Who else falls into the “I’ll just grab a jar of pesto from the store shelf” while shopping rut?
My basil plant has gone wonderfully berserk with leaves this year and I had to use up the bounty. The colour and freshness of the homemade stuff is huge.
And so versatile when it’s crazy busy back in September mode–yes pasta, but also sandwich spread, fish or chicken glaze or add to sour cream for a dip.
I used pesto as inspiration for my latest blog on foodnetwork.ca so if you would like the recipe click on the link. It truly takes not time at all.
(You can substitute walnuts for pine nuts or keep it nut-free (a la french pistou, here is my chef basics video recipe).
Summer peaches. A perfectly ripe, juicy, pain in the ass.
Why do I have to buy a whole basket of peaches? Why can’t I buy just two or three at the farmer’s market?
Because none of the farmer’s want to deal with all those damn peaches either. “Take them urban consumers!” they shout at us. (In their heads.)
So my perfect peaches sit on the counter while fruit flies circle and I shove slice after slice into my mouth like some uber-healthy, hot dog eating contest for the “eat local” movement. At which point I’ve only eaten 2 1/2 peaches.
Ready for the sauce.
So how do I rescue my delicate bounty from the fate of the green bin?
Luckily, Delmonte comes to the rescue. Peaches in syrup. AHA!
I slice eight peaches. I make a light syrup in a medium pot. (4 cups water, 2 cups sugar).
Once the sugar has dissolved I add the peaches and some mint and basil leaves (my basil plant weeps with gratitude at its usefulness–the poor thing barely sprouts a leaf under my care.)
A peach of a plan.
And then I bring it all up to a simmer, pour in a shot of Triple Sec (from my margarita stash) and pull it off the stove. Let cool and store in the fridge so you can eat them all week. On top of ice cream! YES.
Don’t be distracted by the above picture, keep your focus on the fact that the herby-fresh syrup created from our peachy compote is great for cocktails. Like peach infused Mojitos.

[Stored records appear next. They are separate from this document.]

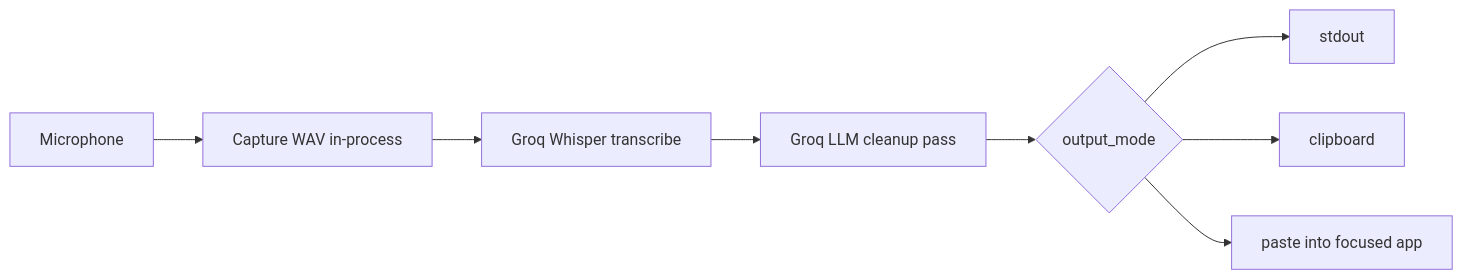
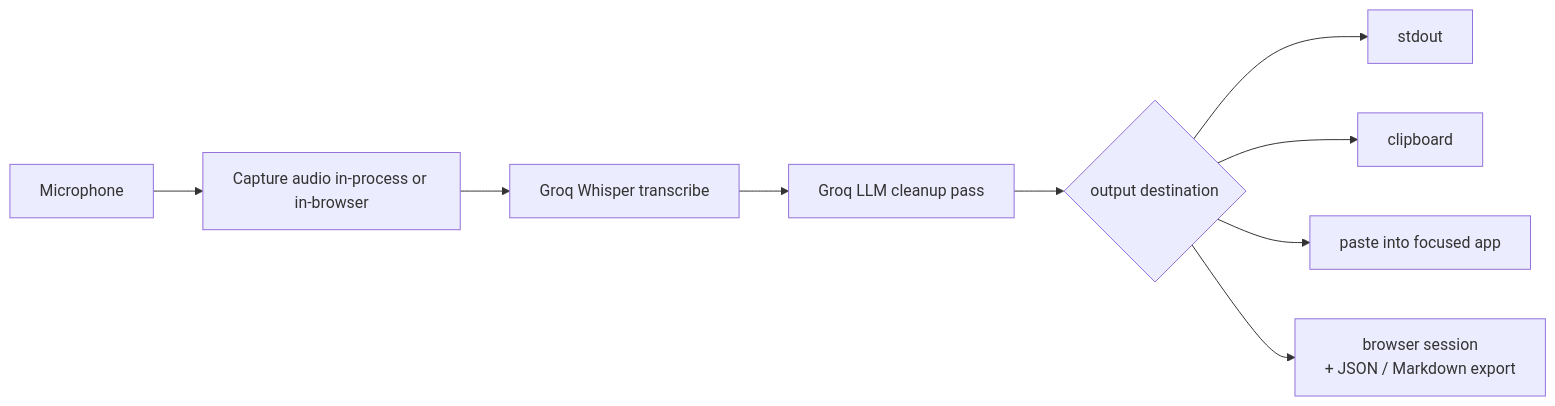
Before and after one commit to mazen160/flowstate: the diagram in README.md, drawn with Mermaid. The commit also changed other lines of this file and 4 other files, not shown here.

````diff
--- a/README.md
+++ b/README.md
@@ -84,10 +112,11 @@
 ```mermaid
 flowchart LR
-    Mic[Microphone] --> Capture[Capture WAV in-process]
+    Mic[Microphone] --> Capture[Capture audio in-process or in-browser]
     Capture --> Whisper[Groq Whisper transcribe]
     Whisper --> Cleanup[Groq LLM cleanup pass]
-    Cleanup --> Out{output_mode}
+    Cleanup --> Out{output destination}
     Out --> Stdout[stdout]
     Out --> Clipboard[clipboard]
     Out --> Paste[paste into focused app]
+    Out --> Browser[browser session<br/>+ JSON / Markdown export]
 ```
````
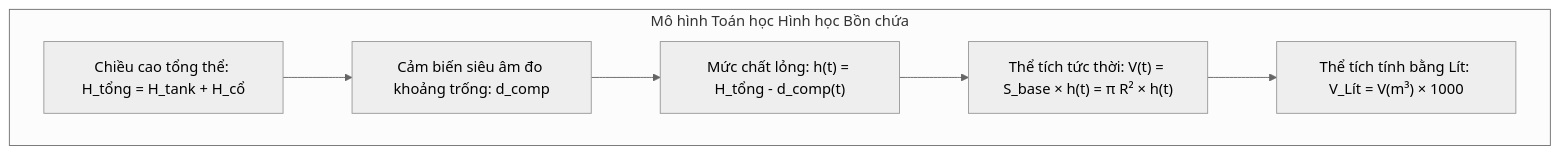
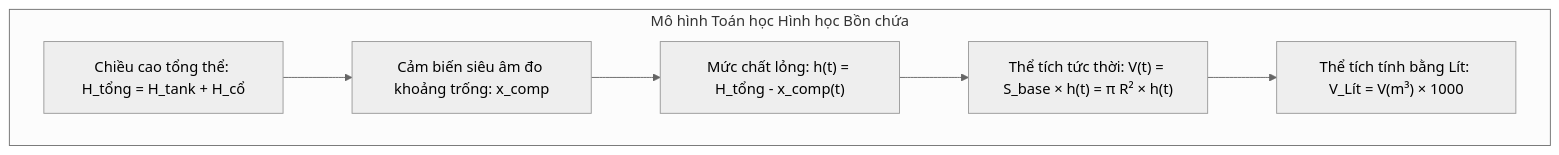
One commit to Sune27/RCWL1601 changed the second of 2 diagrams in markdown agent/Chuong_4_Ung_Dung_Thuc_Te.md. Above: the diagram before and after it, drawn with Mermaid (neutral theme). The commit also changed other lines of this file and 14 other files, not shown here.

````diff
--- a/markdown agent/Chuong_4_Ung_Dung_Thuc_Te.md
+++ b/markdown agent/Chuong_4_Ung_Dung_Thuc_Te.md
@@ -56,9 +56,9 @@
 ```mermaid
 flowchart TD
     subgraph TankModel["Mô hình Toán học Hình học Bồn chứa"]
-        A["Chiều cao tổng thể: H_tổng = H_tank + H_cổ"] --> B["Cảm biến siêu âm đo khoảng trống: d_comp"]
-        B --> C["Mức chất lỏng: h(t) = H_tổng - d_comp(t)"]
+        A["Chiều cao tổng thể: H_tổng = H_tank + H_cổ"] --> B["Cảm biến siêu âm đo khoảng trống: x_comp"]
+        B --> C["Mức chất lỏng: h(t) = H_tổng - x_comp(t)"]
         C --> D["Thể tích tức thời: V(t) = S_base × h(t) = π R² × h(t)"]
         D --> E["Thể tích tính bằng Lít: V_Lít = V(m³) × 1000"]
     end
 ```
````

The minty, aromatic liquid is a perfect sweetener for the limey-tart concoction. Mash some of the fruit in there too. God knows you have to use it up somehow.